Over the next decade, the clean energy sector will soak up between $8 trillion and $16 trillion in new capital.

And the switch from fossil fuels to renewable energy could create somewhere between $1 trillion and $2 trillion in annual capital expenditures.

This is great for the environment. And it’s great for the economy too.

Renewable energy and technologies like green hydrogen have matured. And that makes them commercially viable and deployable at scale.

The federal government still doesn’t recognize the opportunity here. But many U.S. companies do.

They are gearing up to decarbonize the energy value chain. And that’s attracting a lot of capital.

Piling Into Renewables

Capital is rapidly rotating out of fossil fuel investments and into renewables. Next year, 25% of energy companies’ capital expenditures will be on renewable energy.

That will be the first time in history that renewables capture more investment capital than oil and natural gas.

I saw this coming years ago. And that’s why I’ve positioned my subscribers to make the most of this sea change.

Bankruptcies in the oil sector are on the rise. So Big Oil is scrambling to diversify its investment capital…
Cumulative North America E&P Bankruptcy FilingsBut where is Big Oil moving that capital? It’s betting big on renewables.

London’s Imperial College Business School and the International Energy Agency recently published a joint analysis. They found that renewable energy companies produced less volatile and greater returns than fossil fuel companies did. And they’ve been doing it for 10 years.

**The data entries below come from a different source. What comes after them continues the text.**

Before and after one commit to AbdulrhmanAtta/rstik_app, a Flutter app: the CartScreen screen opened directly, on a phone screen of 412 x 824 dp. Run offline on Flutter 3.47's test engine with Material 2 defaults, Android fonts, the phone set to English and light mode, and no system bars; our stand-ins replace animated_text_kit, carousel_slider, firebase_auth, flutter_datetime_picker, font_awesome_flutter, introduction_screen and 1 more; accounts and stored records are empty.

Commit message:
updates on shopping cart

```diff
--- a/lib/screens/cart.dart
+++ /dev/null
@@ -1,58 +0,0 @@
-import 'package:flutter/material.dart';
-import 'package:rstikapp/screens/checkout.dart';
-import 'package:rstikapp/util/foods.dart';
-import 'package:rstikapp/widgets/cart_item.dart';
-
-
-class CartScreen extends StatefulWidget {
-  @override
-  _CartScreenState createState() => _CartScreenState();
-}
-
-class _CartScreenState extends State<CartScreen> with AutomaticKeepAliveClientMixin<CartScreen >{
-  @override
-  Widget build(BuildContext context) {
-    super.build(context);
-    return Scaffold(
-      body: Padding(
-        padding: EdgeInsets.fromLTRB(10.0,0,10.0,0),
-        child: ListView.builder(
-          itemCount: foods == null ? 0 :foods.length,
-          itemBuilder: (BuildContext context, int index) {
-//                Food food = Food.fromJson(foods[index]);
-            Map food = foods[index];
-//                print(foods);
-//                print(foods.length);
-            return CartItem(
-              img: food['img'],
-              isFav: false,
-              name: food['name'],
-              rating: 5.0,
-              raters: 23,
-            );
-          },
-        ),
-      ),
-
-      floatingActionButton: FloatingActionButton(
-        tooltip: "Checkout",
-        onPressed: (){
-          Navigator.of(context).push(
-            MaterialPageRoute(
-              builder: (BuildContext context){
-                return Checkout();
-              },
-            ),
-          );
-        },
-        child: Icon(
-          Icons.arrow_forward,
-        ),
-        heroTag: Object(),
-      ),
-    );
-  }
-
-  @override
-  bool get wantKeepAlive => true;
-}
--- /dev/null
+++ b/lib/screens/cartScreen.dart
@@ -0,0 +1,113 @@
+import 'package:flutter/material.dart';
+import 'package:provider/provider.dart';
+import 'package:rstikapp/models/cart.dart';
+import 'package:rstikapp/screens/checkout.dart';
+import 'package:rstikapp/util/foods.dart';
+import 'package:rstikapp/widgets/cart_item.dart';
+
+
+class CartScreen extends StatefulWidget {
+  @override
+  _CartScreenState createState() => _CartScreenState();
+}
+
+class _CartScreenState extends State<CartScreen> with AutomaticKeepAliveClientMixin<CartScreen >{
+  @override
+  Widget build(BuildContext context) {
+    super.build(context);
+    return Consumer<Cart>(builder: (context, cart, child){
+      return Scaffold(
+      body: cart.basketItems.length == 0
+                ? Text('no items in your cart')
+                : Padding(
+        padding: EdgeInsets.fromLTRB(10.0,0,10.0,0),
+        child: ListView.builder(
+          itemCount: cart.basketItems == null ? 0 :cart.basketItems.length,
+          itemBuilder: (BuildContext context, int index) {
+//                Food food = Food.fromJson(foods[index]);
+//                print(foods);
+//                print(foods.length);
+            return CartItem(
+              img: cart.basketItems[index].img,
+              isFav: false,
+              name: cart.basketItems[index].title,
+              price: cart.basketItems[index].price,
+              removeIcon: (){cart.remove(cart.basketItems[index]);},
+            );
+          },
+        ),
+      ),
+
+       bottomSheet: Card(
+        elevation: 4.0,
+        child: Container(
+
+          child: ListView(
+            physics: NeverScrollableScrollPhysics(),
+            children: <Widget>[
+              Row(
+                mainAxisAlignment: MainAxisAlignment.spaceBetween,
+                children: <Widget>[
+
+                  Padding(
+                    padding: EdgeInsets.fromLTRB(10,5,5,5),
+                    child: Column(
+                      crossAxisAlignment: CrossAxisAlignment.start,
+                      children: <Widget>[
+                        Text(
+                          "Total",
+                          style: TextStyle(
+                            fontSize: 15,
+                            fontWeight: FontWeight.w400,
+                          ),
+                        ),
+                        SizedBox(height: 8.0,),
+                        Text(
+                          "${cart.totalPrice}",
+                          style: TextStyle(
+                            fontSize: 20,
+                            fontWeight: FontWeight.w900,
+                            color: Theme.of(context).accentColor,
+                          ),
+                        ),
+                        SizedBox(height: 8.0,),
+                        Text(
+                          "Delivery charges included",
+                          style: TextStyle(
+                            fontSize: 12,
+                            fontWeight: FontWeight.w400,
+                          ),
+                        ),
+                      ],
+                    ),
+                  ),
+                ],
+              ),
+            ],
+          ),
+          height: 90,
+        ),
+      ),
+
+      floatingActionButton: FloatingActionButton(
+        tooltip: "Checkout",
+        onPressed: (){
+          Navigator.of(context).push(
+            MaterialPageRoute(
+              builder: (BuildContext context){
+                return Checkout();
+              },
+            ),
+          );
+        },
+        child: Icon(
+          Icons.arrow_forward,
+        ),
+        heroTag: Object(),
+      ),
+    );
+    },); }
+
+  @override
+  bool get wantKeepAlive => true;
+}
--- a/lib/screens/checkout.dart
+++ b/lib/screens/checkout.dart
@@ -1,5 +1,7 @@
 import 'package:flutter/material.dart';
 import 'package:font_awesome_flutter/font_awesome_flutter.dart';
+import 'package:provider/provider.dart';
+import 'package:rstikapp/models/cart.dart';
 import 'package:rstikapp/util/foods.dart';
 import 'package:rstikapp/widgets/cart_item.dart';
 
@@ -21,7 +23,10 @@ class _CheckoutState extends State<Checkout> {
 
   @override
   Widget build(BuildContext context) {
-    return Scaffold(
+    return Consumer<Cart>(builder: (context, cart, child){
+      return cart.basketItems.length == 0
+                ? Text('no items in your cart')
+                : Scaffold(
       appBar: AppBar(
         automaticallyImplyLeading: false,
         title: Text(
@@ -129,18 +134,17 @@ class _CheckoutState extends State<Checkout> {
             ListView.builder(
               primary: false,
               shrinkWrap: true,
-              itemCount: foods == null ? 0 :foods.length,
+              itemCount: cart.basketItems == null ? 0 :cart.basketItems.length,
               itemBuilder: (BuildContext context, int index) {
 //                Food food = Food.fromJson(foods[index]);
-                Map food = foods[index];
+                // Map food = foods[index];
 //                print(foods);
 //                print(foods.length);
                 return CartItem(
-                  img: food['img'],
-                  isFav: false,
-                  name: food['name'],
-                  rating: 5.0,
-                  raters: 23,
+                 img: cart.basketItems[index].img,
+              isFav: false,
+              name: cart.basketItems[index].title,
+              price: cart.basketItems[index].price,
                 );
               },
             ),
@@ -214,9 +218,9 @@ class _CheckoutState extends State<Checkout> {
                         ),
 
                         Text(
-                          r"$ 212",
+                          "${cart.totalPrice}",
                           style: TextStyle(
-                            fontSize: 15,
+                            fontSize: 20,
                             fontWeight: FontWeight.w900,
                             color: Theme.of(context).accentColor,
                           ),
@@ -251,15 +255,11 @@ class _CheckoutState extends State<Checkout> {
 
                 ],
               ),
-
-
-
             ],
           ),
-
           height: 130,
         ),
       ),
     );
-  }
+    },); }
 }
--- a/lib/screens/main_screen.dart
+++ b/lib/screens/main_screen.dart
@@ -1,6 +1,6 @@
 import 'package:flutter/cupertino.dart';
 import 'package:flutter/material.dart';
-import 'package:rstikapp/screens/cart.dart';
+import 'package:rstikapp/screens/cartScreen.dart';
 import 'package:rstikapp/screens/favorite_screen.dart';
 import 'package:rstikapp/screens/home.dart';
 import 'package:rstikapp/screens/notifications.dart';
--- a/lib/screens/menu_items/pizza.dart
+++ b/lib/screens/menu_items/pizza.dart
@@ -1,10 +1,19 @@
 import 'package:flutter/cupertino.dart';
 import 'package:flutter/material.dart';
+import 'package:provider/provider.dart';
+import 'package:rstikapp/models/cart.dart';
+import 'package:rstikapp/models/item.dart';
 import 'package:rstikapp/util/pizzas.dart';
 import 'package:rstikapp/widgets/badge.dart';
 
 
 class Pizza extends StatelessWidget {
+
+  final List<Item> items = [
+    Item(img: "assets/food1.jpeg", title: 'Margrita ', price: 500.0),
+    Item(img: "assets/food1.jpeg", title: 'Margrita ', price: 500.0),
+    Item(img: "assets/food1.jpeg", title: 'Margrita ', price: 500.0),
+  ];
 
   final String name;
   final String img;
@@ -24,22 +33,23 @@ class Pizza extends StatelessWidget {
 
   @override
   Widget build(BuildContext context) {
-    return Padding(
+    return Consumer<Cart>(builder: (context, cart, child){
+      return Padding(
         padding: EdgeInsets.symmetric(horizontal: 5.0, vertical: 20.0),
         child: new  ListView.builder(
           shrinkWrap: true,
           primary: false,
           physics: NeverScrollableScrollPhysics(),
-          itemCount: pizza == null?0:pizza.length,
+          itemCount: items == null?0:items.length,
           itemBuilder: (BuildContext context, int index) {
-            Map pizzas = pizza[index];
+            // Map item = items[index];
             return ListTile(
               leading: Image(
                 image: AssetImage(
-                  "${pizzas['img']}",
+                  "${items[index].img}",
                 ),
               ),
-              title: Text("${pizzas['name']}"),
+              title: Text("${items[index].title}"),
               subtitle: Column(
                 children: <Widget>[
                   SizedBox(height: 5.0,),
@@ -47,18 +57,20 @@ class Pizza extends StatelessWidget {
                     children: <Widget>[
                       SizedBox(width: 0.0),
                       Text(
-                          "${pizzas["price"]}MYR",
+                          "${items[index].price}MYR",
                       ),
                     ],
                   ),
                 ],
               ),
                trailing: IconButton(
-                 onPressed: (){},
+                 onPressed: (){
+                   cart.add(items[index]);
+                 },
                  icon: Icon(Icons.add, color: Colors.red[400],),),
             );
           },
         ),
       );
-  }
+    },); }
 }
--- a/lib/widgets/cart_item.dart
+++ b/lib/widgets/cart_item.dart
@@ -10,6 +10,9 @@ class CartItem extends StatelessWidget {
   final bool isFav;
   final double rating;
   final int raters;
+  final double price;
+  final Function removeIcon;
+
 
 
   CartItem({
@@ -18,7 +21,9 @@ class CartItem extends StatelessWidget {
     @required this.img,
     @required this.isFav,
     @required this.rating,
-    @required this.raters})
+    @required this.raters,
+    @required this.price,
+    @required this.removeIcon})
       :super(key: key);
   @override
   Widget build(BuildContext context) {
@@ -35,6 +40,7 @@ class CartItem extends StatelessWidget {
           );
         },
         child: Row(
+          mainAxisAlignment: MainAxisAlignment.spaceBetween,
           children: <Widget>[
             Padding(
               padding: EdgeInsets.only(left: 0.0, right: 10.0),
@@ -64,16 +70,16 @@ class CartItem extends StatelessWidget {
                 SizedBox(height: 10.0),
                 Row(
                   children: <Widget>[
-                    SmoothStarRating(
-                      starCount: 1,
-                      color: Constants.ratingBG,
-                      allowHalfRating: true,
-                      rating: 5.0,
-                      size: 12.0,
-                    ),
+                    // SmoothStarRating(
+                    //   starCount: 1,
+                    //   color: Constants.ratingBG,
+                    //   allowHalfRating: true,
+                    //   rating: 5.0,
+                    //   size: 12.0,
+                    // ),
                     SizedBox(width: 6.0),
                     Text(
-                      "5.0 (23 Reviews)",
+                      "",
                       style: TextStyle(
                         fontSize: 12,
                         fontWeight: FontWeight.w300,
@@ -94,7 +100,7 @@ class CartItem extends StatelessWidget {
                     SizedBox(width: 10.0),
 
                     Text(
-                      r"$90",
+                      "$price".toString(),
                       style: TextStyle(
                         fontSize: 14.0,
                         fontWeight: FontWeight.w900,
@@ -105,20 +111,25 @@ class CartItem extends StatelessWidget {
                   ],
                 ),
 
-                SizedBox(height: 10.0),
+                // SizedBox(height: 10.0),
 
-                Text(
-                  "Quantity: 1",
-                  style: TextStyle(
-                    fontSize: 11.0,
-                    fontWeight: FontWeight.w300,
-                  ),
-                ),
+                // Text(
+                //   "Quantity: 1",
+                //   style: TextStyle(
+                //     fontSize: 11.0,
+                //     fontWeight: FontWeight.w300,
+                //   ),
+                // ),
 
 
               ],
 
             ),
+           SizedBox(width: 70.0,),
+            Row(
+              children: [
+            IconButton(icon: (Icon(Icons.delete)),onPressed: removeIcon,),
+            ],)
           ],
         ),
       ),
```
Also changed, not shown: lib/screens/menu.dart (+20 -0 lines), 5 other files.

Plenty of money is already moving into clean energy. From 2004 to 2019, $3.3 trillion was invested in clean energy financing. And nearly half of that was invested during the last five years.

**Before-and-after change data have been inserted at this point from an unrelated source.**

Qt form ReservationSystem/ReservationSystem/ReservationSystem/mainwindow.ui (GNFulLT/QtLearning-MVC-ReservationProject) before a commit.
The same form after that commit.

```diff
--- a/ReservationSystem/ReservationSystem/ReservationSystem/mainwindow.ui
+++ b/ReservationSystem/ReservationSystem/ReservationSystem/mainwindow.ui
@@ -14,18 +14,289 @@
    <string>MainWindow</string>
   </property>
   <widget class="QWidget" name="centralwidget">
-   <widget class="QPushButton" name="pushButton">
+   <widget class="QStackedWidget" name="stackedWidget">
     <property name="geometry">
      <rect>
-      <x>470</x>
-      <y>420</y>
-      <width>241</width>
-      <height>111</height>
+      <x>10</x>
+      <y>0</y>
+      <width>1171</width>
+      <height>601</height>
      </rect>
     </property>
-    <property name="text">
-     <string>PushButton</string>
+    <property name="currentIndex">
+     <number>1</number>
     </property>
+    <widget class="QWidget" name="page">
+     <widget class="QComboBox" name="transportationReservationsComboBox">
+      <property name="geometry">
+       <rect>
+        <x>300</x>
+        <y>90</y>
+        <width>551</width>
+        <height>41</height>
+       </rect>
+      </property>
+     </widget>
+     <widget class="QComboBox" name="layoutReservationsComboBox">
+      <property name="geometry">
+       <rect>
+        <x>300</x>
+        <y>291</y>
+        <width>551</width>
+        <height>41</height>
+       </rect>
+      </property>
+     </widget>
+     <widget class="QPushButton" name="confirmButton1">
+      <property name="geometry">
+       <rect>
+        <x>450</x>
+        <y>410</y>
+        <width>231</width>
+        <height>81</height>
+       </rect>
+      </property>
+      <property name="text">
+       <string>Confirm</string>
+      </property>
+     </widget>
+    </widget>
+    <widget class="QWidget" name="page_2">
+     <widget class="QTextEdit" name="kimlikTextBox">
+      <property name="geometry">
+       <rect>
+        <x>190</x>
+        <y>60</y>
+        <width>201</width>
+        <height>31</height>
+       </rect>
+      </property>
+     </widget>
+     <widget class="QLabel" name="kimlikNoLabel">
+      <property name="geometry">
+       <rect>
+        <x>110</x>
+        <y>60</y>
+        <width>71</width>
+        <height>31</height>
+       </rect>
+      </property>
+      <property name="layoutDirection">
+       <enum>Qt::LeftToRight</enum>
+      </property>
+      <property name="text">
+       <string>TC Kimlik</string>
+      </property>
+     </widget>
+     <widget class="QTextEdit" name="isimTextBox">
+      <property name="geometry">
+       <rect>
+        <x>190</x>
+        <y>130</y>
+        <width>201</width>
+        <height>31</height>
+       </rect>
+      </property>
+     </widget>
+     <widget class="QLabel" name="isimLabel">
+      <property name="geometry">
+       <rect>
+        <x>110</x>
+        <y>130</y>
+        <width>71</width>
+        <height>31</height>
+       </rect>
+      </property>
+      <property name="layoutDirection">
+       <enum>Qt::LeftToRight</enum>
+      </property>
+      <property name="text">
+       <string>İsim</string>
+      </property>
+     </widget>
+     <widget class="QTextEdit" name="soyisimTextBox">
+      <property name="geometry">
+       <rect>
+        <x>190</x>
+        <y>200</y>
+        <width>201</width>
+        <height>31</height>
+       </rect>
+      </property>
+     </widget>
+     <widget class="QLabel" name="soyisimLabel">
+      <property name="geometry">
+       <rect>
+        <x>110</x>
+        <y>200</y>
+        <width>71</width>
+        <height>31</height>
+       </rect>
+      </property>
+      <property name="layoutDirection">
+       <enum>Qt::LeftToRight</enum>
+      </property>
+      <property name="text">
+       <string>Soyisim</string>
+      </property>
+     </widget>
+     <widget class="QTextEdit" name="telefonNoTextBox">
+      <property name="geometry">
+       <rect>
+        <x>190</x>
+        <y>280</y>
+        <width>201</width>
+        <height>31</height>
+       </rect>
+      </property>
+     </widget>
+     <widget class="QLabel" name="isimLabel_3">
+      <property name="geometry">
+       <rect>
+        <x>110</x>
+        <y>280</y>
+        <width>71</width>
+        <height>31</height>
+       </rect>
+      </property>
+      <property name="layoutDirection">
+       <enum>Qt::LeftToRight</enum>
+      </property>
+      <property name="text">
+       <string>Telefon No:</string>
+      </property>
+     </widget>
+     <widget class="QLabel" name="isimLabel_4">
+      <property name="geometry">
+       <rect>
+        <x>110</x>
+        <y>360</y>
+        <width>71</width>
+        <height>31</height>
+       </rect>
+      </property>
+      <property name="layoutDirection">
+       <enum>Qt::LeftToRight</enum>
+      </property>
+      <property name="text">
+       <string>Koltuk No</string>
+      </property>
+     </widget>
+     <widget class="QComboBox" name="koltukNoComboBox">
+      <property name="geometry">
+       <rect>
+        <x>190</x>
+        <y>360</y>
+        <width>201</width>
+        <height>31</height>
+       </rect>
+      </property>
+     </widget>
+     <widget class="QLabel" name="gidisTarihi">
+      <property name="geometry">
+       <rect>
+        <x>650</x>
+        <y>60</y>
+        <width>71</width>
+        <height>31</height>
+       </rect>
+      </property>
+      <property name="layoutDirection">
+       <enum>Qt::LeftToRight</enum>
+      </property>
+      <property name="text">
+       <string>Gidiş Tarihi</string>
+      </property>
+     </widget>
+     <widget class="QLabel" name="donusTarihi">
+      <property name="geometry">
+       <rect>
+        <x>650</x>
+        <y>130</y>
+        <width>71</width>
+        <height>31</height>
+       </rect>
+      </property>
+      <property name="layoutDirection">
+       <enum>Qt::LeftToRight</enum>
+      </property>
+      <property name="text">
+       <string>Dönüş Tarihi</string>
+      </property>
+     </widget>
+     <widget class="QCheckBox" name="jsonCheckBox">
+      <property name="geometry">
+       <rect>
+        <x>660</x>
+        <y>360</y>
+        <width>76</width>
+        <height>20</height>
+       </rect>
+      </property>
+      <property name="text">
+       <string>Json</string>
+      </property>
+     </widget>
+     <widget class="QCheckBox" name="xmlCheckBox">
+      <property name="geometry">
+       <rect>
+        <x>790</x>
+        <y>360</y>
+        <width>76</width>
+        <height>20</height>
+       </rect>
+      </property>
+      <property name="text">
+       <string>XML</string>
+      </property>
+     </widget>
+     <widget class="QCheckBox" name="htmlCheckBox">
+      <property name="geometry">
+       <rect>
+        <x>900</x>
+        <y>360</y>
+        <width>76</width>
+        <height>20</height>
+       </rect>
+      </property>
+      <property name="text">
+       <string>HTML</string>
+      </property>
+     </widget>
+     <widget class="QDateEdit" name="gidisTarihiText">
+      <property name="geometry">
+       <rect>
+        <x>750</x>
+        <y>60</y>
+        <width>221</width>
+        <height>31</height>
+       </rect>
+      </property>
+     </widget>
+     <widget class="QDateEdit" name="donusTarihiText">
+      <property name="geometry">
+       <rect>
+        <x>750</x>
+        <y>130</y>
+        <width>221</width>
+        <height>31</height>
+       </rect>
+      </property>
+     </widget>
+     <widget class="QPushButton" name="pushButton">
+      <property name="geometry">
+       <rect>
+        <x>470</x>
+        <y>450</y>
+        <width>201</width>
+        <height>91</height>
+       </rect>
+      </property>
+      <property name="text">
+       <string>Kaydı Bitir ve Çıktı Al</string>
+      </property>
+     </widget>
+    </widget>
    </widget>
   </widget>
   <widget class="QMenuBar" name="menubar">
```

There’s only one downside for investors. Renewable projects burn most of the invested capital at the start. And it takes a lot of money to build out a big solar or wind farm.

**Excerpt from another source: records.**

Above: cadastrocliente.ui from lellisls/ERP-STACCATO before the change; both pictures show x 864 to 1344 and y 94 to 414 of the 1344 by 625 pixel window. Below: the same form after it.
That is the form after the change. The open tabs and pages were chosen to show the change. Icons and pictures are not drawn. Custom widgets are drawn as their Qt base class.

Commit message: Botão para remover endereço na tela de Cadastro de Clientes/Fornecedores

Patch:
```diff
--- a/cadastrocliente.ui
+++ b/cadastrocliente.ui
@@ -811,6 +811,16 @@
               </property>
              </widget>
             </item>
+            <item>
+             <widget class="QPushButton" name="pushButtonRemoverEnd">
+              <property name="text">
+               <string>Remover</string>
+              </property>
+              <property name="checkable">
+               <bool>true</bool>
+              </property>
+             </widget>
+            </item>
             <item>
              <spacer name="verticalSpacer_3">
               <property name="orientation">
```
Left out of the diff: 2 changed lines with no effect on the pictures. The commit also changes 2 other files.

That’s why money from institutional investors is key.

Big Oil has big money to invest. It’s just a matter of convincing shareholders that renewables are the next big thing…

Back in May, Royal Dutch Shell (NYSE: RDS-A) and BP (NYSE: BP) released first quarter earnings. Shell slashed its dividend from $0.47 to $0.16 per share.

It was a stark indicator of the effect the coronavirus had on earnings. But there was another very telling indicator…

Neither Shell nor BP cut any expenditures related to low-carbon investments.

Shell CEO Ben van Beurden said, “There is an energy transition underway that may even pick up speed in the recovery phase of the crisis, and we want to be well-positioned for it.”

BP CEO Bernard Looney hummed a similar tune: “We’ve left our $500 million of low-carbon investment unchanged, untouched this year. Where we cut elsewhere, we did not cut that back. So we will, over time, be working hard to do more in that space.”

Less Risk Is More

Why are oil companies investing in renewables?

The higher earnings and greater returns that renewable energy companies garner are starting to grab the attention of major fossil fuel shareholders.

The huge swings in oil prices also work in favor of renewables.

Renewables have almost no risk, which is one of the biggest factors swaying oil capital toward clean energy.

With renewables, there are no potential environmental nightmares lurking, unlike with fossil fuels.

Lastly, peak oil demand is in the past. So Big Oil is looking toward renewables for profits. You can thank the pandemic for that.

The coronavirus has created a crisis of uncertainty. So investors looking for less risk and consistently higher rates of return would do well to consider energy investments in the renewables sector.

I’ll be watching and reporting on all the developments here.